======== Records provided ========

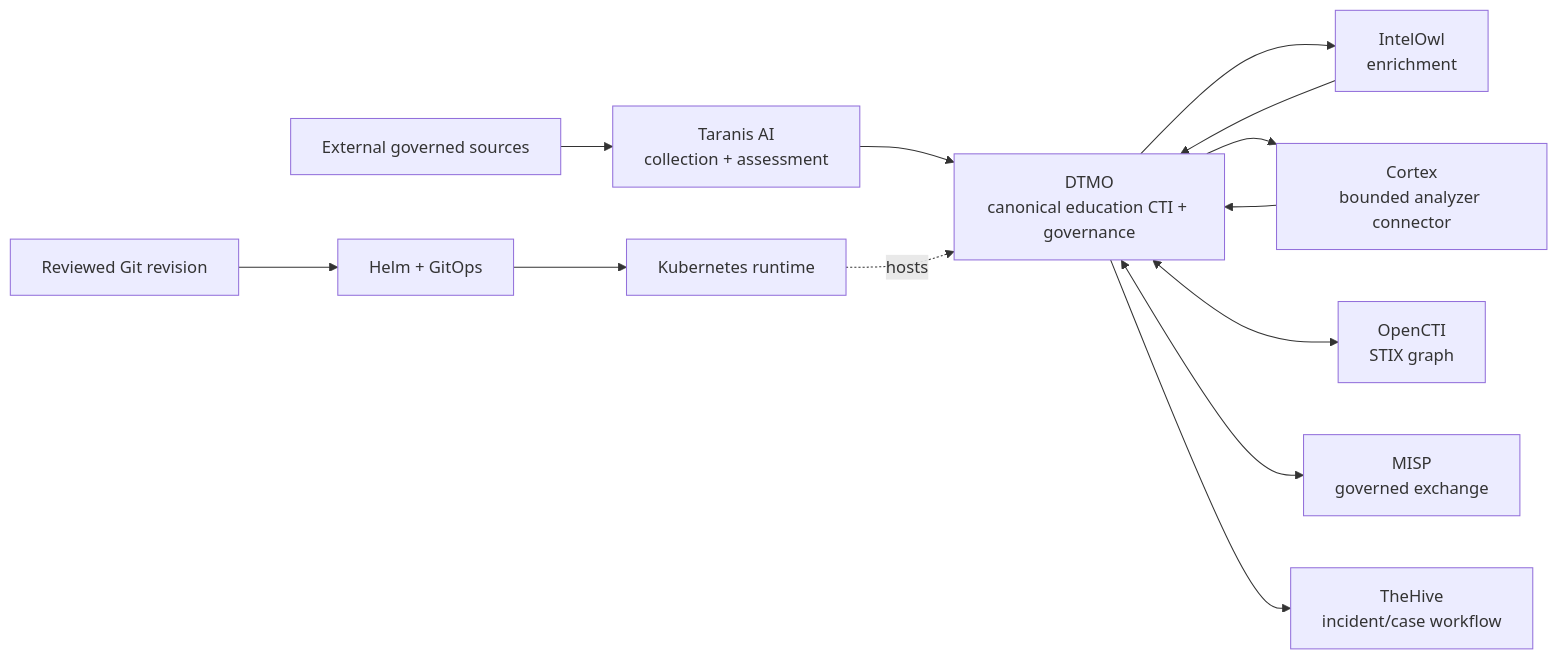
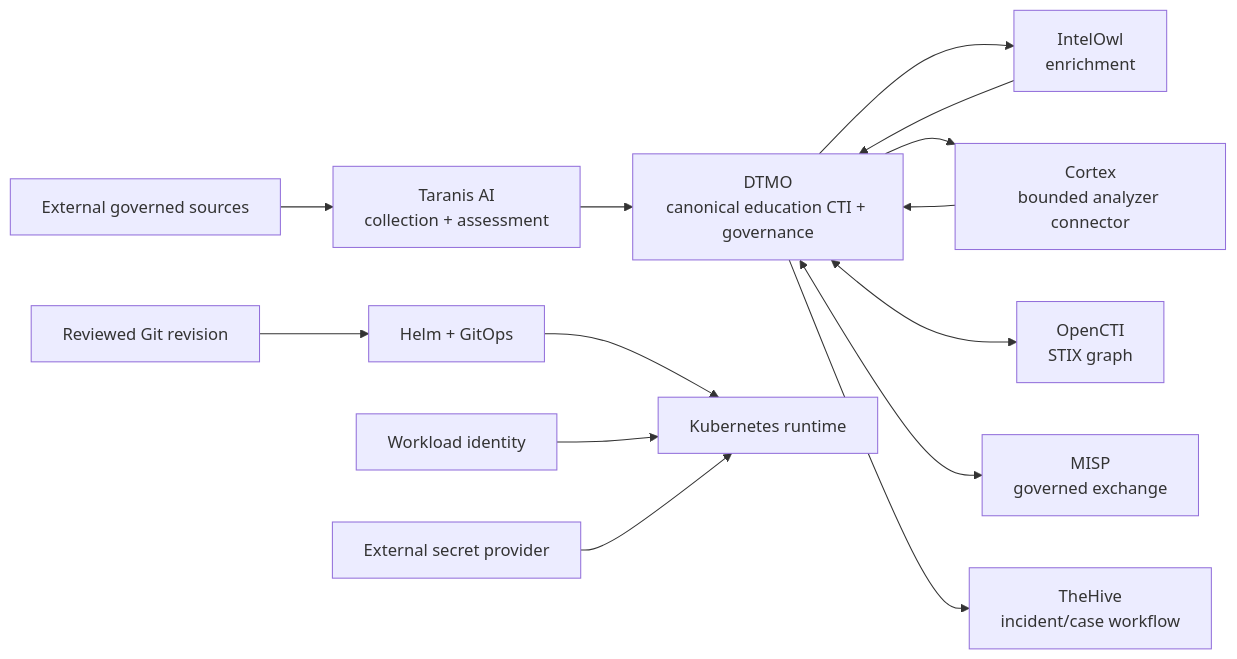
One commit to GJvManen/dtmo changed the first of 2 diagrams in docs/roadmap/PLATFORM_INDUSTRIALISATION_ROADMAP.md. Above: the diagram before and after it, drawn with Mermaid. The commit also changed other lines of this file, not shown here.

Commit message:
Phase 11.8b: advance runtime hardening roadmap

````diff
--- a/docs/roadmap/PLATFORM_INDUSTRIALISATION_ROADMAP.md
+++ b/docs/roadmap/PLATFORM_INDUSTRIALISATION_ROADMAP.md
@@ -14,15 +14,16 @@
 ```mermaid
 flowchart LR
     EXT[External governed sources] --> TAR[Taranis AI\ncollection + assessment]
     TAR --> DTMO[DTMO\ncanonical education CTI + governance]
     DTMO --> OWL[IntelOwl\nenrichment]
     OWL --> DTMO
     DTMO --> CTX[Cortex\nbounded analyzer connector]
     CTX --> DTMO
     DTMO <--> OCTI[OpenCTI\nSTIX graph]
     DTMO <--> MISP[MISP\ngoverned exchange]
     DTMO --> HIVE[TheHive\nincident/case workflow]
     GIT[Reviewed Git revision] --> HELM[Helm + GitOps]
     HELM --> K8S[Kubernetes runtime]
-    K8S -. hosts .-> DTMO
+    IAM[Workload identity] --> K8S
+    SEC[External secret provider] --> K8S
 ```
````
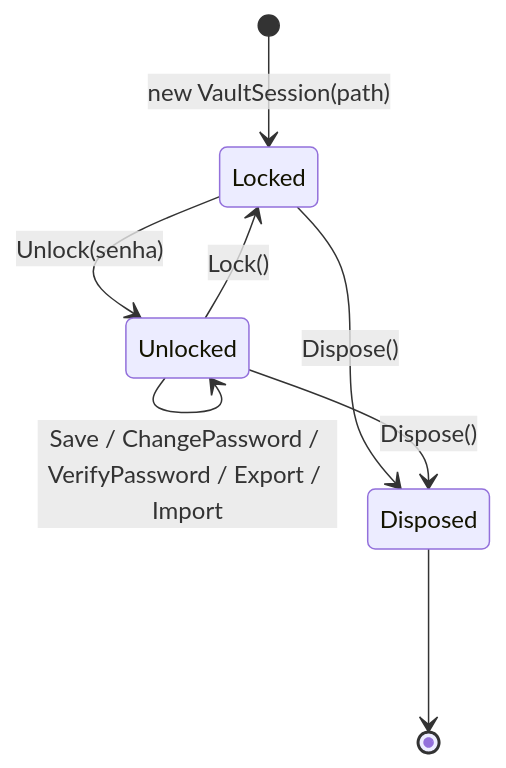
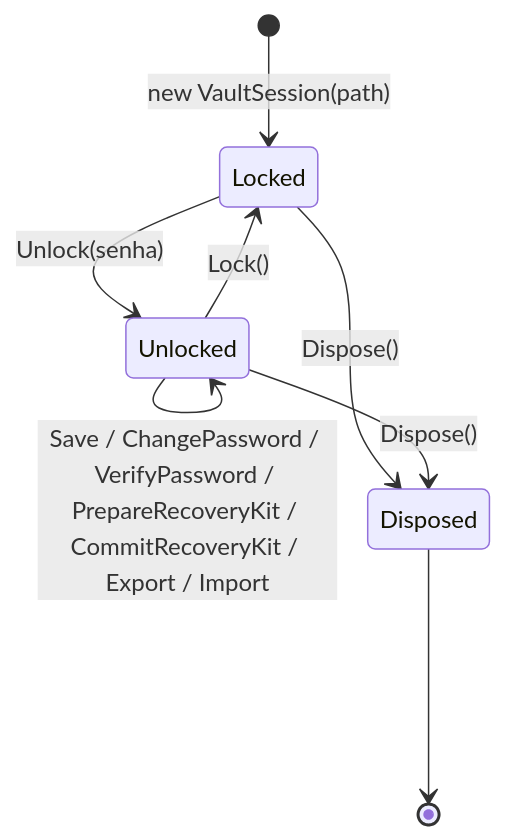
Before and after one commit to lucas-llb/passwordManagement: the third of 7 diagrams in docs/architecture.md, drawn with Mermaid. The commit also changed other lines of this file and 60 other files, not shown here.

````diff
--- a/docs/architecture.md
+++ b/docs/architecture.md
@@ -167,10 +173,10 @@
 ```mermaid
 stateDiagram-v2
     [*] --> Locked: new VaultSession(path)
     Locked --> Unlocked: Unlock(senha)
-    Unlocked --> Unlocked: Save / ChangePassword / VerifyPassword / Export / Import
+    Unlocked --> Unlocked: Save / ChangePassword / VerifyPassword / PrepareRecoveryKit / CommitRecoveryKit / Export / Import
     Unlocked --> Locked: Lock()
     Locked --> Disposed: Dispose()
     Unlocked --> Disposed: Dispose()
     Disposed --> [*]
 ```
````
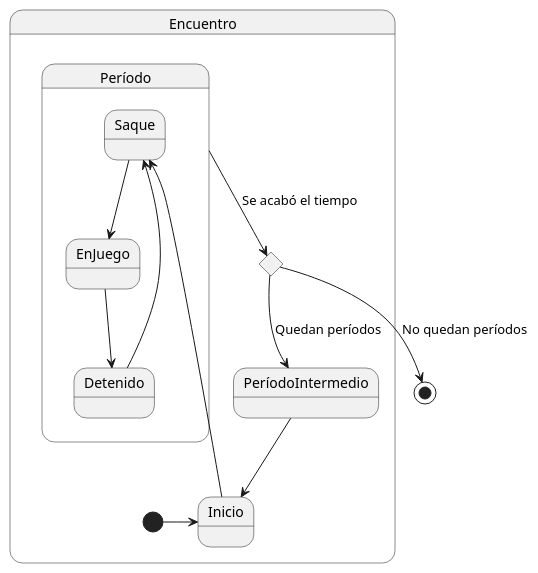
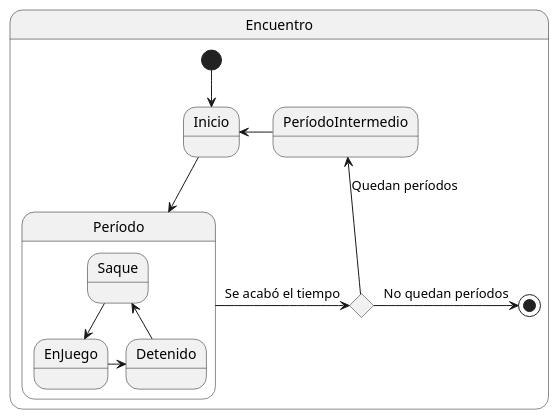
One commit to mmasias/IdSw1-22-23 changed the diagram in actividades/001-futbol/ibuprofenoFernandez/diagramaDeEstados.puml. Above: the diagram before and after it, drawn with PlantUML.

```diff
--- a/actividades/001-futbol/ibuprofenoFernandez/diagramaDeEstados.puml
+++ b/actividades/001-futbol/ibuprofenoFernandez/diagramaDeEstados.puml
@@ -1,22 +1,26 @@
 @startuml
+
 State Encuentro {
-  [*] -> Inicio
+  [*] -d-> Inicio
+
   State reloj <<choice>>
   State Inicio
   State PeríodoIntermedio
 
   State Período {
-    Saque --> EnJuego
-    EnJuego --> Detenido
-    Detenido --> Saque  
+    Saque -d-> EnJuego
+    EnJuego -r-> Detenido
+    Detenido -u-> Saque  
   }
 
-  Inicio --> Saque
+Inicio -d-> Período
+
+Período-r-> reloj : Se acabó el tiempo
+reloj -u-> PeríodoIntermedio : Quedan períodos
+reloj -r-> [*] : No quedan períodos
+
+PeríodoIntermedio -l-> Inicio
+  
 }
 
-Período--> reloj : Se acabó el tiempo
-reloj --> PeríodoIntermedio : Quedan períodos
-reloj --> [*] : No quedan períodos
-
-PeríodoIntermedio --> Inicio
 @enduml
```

========

### Exercise requirements
An exact retyping of the entries, without images, is the required answer.

### Answer box
One commit to GJvManen/dtmo changed the first of 2 diagrams in docs/roadmap/PLATFORM_INDUSTRIALISATION_ROADMAP.md. Above: the diagram before and after it, drawn with Mermaid. The commit also changed other lines of this file, not shown here.

Commit message:
Phase 11.8b: advance runtime hardening roadmap

````diff
--- a/docs/roadmap/PLATFORM_INDUSTRIALISATION_ROADMAP.md
+++ b/docs/roadmap/PLATFORM_INDUSTRIALISATION_ROADMAP.md
@@ -14,15 +14,16 @@
 ```mermaid
 flowchart LR
     EXT[External governed sources] --> TAR[Taranis AI\ncollection + assessment]
     TAR --> DTMO[DTMO\ncanonical education CTI + governance]
     DTMO --> OWL[IntelOwl\nenrichment]
     OWL --> DTMO
     DTMO --> CTX[Cortex\nbounded analyzer connector]
     CTX --> DTMO
     DTMO <--> OCTI[OpenCTI\nSTIX graph]
     DTMO <--> MISP[MISP\ngoverned exchange]
     DTMO --> HIVE[TheHive\nincident/case workflow]
     GIT[Reviewed Git revision] --> HELM[Helm + GitOps]
     HELM --> K8S[Kubernetes runtime]
-    K8S -. hosts .-> DTMO
+    IAM[Workload identity] --> K8S
+    SEC[External secret provider] --> K8S
 ```
````
Before and after one commit to lucas-llb/passwordManagement: the third of 7 diagrams in docs/architecture.md, drawn with Mermaid. The commit also changed other lines of this file and 60 other files, not shown here.

````diff
--- a/docs/architecture.md
+++ b/docs/architecture.md
@@ -167,10 +173,10 @@
 ```mermaid
 stateDiagram-v2
     [*] --> Locked: new VaultSession(path)
     Locked --> Unlocked: Unlock(senha)
-    Unlocked --> Unlocked: Save / ChangePassword / VerifyPassword / Export / Import
+    Unlocked --> Unlocked: Save / ChangePassword / VerifyPassword / PrepareRecoveryKit / CommitRecoveryKit / Export / Import
     Unlocked --> Locked: Lock()
     Locked --> Disposed: Dispose()
     Unlocked --> Disposed: Dispose()
     Disposed --> [*]
 ```
````
One commit to mmasias/IdSw1-22-23 changed the diagram in actividades/001-futbol/ibuprofenoFernandez/diagramaDeEstados.puml. Above: the diagram before and after it, drawn with PlantUML.

```diff
--- a/actividades/001-futbol/ibuprofenoFernandez/diagramaDeEstados.puml
+++ b/actividades/001-futbol/ibuprofenoFernandez/diagramaDeEstados.puml
@@ -1,22 +1,26 @@
 @startuml
+
 State Encuentro {
-  [*] -> Inicio
+  [*] -d-> Inicio
+
   State reloj <<choice>>
   State Inicio
   State PeríodoIntermedio
 
   State Período {
-    Saque --> EnJuego
-    EnJuego --> Detenido
-    Detenido --> Saque  
+    Saque -d-> EnJuego
+    EnJuego -r-> Detenido
+    Detenido -u-> Saque  
   }
 
-  Inicio --> Saque
+Inicio -d-> Período
+
+Período-r-> reloj : Se acabó el tiempo
+reloj -u-> PeríodoIntermedio : Quedan períodos
+reloj -r-> [*] : No quedan períodos
+
+PeríodoIntermedio -l-> Inicio
+  
 }
 
-Período--> reloj : Se acabó el tiempo
-reloj --> PeríodoIntermedio : Quedan períodos
-reloj --> [*] : No quedan períodos
-
-PeríodoIntermedio --> Inicio
 @enduml
```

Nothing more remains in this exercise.